▶ [Work instructions]
Would you please copy each line of the data in which the string "nginx" occurs?

▶ [Data extracts]
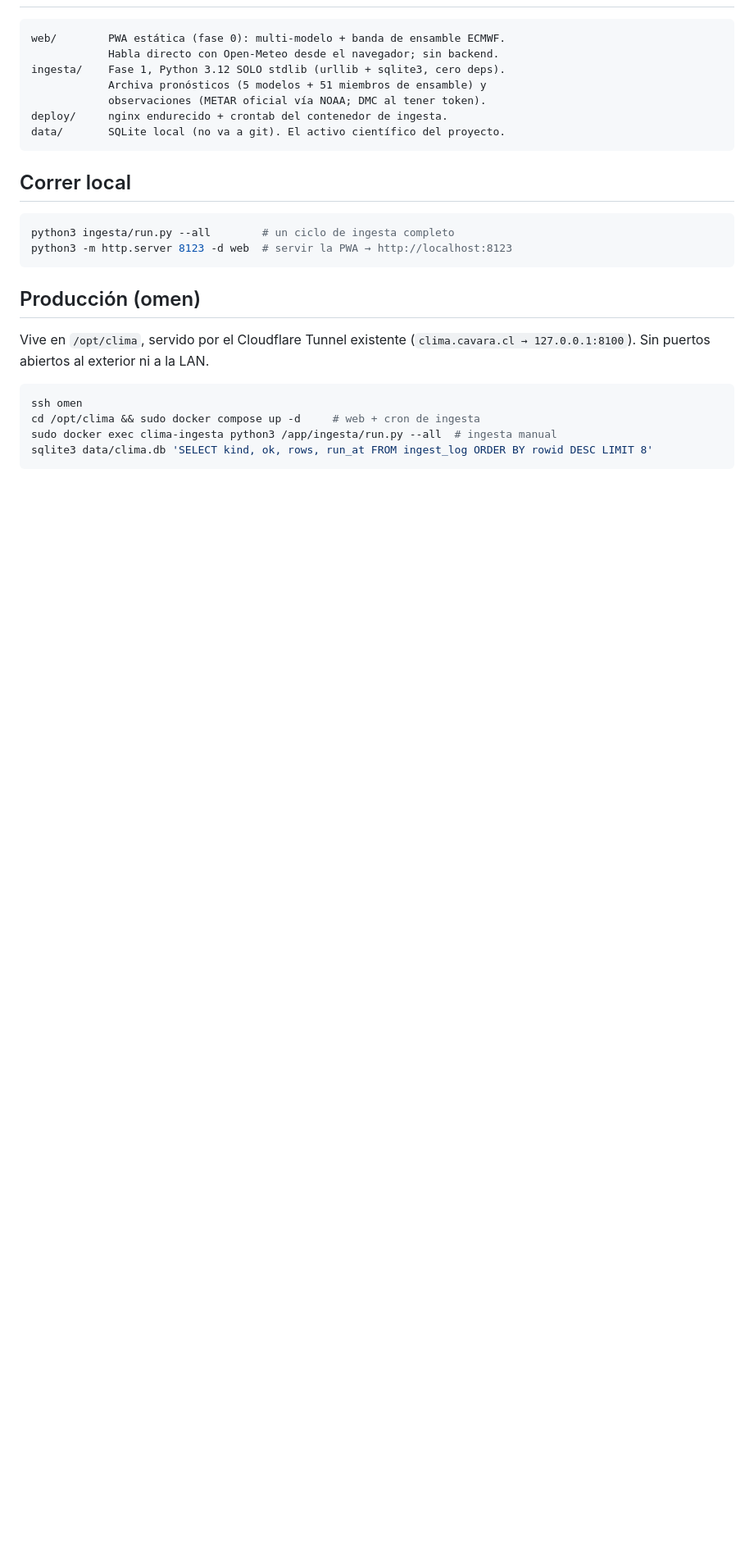
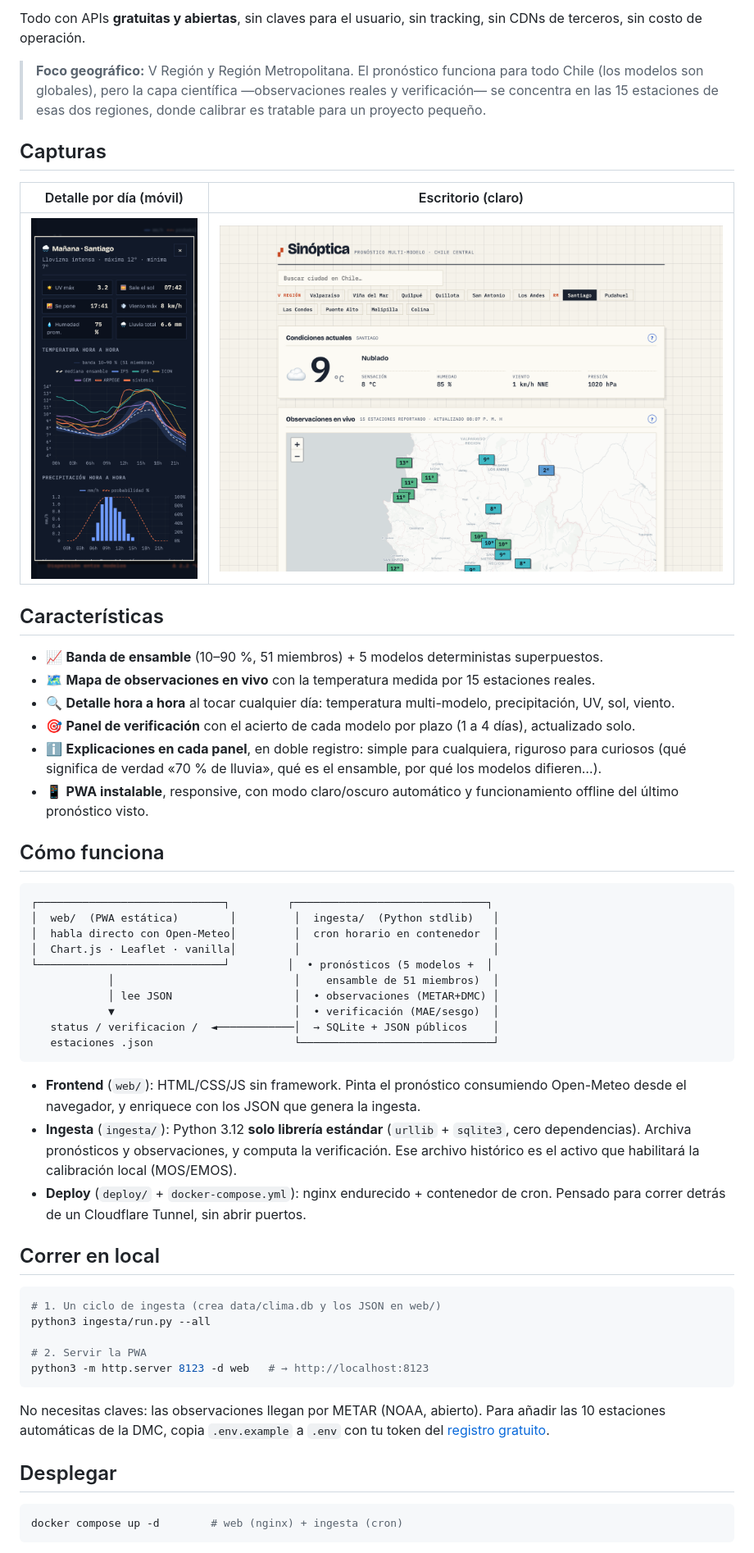
Before and after one commit to Pit-CL/vigia, a Markdown page: README.md, the part around one of its changes. Shown at 82% size. Rendered like a GitHub page; pictures changed too: docs/desktop-light.png (added), docs/mobile-day.png (added); blank space fills up the shorter version.

````diff
--- a/README.md
+++ b/README.md
@@ -8,29 +23,56 @@ Visión completa, fuentes verificadas y fases del proyecto: [`PROPUESTA.md`](PRO
+Todo con APIs **gratuitas y abiertas**, sin claves para el usuario, sin tracking, sin CDNs de terceros, sin costo de operación.
+
+> **Foco geográfico:** V Región y Región Metropolitana. El pronóstico funciona para todo Chile (los modelos son globales), pero la capa científica —observaciones reales y verificación— se concentra en las 15 estaciones de esas dos regiones, donde calibrar es tratable para un proyecto pequeño.
+
+## Capturas
+
+| Detalle por día (móvil) | Escritorio (claro) |
+|---|---|
+| ![Detalle por día](docs/mobile-day.png) | ![Modo claro](docs/desktop-light.png) |
+
+## Características
+
+- 📈 **Banda de ensamble** (10–90 %, 51 miembros) + 5 modelos deterministas superpuestos.
+- 🗺️ **Mapa de observaciones en vivo** con la temperatura medida por 15 estaciones reales.
+- 🔍 **Detalle hora a hora** al tocar cualquier día: temperatura multi-modelo, precipitación, UV, sol, viento.
+- 🎯 **Panel de verificación** con el acierto de cada modelo por plazo (1 a 4 días), actualizado solo.
+- ℹ️ **Explicaciones en cada panel**, en doble registro: simple para cualquiera, riguroso para curiosos (qué significa de verdad «70 % de lluvia», qué es el ensamble, por qué los modelos difieren…).
+- 📱 **PWA instalable**, responsive, con modo claro/oscuro automático y funcionamiento offline del último pronóstico visto.
+
+## Cómo funciona
 
 ```
-web/        PWA estática (fase 0): multi-modelo + banda de ensamble ECMWF.
-            Habla directo con Open-Meteo desde el navegador; sin backend.
-ingesta/    Fase 1, Python 3.12 SOLO stdlib (urllib + sqlite3, cero deps).
-            Archiva pronósticos (5 modelos + 51 miembros de ensamble) y
-            observaciones (METAR oficial vía NOAA; DMC al tener token).
-deploy/     nginx endurecido + crontab del contenedor de ingesta.
-data/       SQLite local (no va a git). El activo científico del proyecto.
+┌─────────────────────────────┐         ┌──────────────────────────────┐
+│  web/  (PWA estática)        │         │  ingesta/  (Python stdlib)   │
+│  habla directo con Open-Meteo│         │  cron horario en contenedor  │
+│  Chart.js · Leaflet · vanilla│         │                              │
+└─────────────────────────────┘         │  • pronósticos (5 modelos +  │
+            │                            │    ensamble de 51 miembros)  │
+            │ lee JSON                   │  • observaciones (METAR+DMC) │
+            ▼                            │  • verificación (MAE/sesgo)  │
+   status / verificacion /  ◄────────────│  → SQLite + JSON públicos    │
+   estaciones .json                      └──────────────────────────────┘
 ```
 
-## Correr local
+- **Frontend** (`web/`): HTML/CSS/JS sin framework. Pinta el pronóstico consumiendo Open-Meteo desde el navegador, y enriquece con los JSON que genera la ingesta.
+- **Ingesta** (`ingesta/`): Python 3.12 **solo librería estándar** (`urllib` + `sqlite3`, cero dependencias). Archiva pronósticos y observaciones, y computa la verificación. Ese archivo histórico es el activo que habilitará la calibración local (MOS/EMOS).
+- **Deploy** (`deploy/` + `docker-compose.yml`): nginx endurecido + contenedor de cron. Pensado para correr detrás de un Cloudflare Tunnel, sin abrir puertos.
+
+## Correr en local
 
 ```bash
-python3 ingesta/run.py --all        # un ciclo de ingesta completo
-python3 -m http.server 8123 -d web  # servir la PWA → http://localhost:8123
+# 1. Un ciclo de ingesta (crea data/clima.db y los JSON en web/)
+python3 ingesta/run.py --all
+
+# 2. Servir la PWA
+python3 -m http.server 8123 -d web   # → http://localhost:8123
 ```
 
-## Producción (omen)
+No necesitas claves: las observaciones llegan por METAR (NOAA, abierto). Para añadir las 10 estaciones automáticas de la DMC, copia `.env.example` a `.env` con tu token del [registro gratuito](https://climatologia.meteochile.gob.cl).
 
-Vive en `/opt/clima`, servido por el Cloudflare Tunnel existente (`clima.cavara.cl → 127.0.0.1:8100`). Sin puertos abiertos al exterior ni a la LAN.
+## Desplegar
 
 ```bash
-ssh omen
-cd /opt/clima && sudo docker compose up -d     # web + cron de ingesta
-sudo docker exec clima-ingesta python3 /app/ingesta/run.py --all  # ingesta manual
-sqlite3 data/clima.db 'SELECT kind, ok, rows, run_at FROM ingest_log ORDER BY rowid DESC LIMIT 8'
+docker compose up -d        # web (nginx) + ingesta (cron)
 ```
 
````
Also changed, not shown: other parts of README.md (+39 -23 lines), docs/DEPLOY.md (added, +77 -0 lines), docs/hero-desktop.png (added), 7 other files.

▶ [Written response]
-deploy/     nginx endurecido + crontab del contenedor de ingesta.
+- **Deploy** (`deploy/` + `docker-compose.yml`): nginx endurecido + contenedor de cron. Pensado para correr detrás de un Cloudflare Tunnel, sin abrir puertos.
+docker compose up -d        # web (nginx) + ingesta (cron)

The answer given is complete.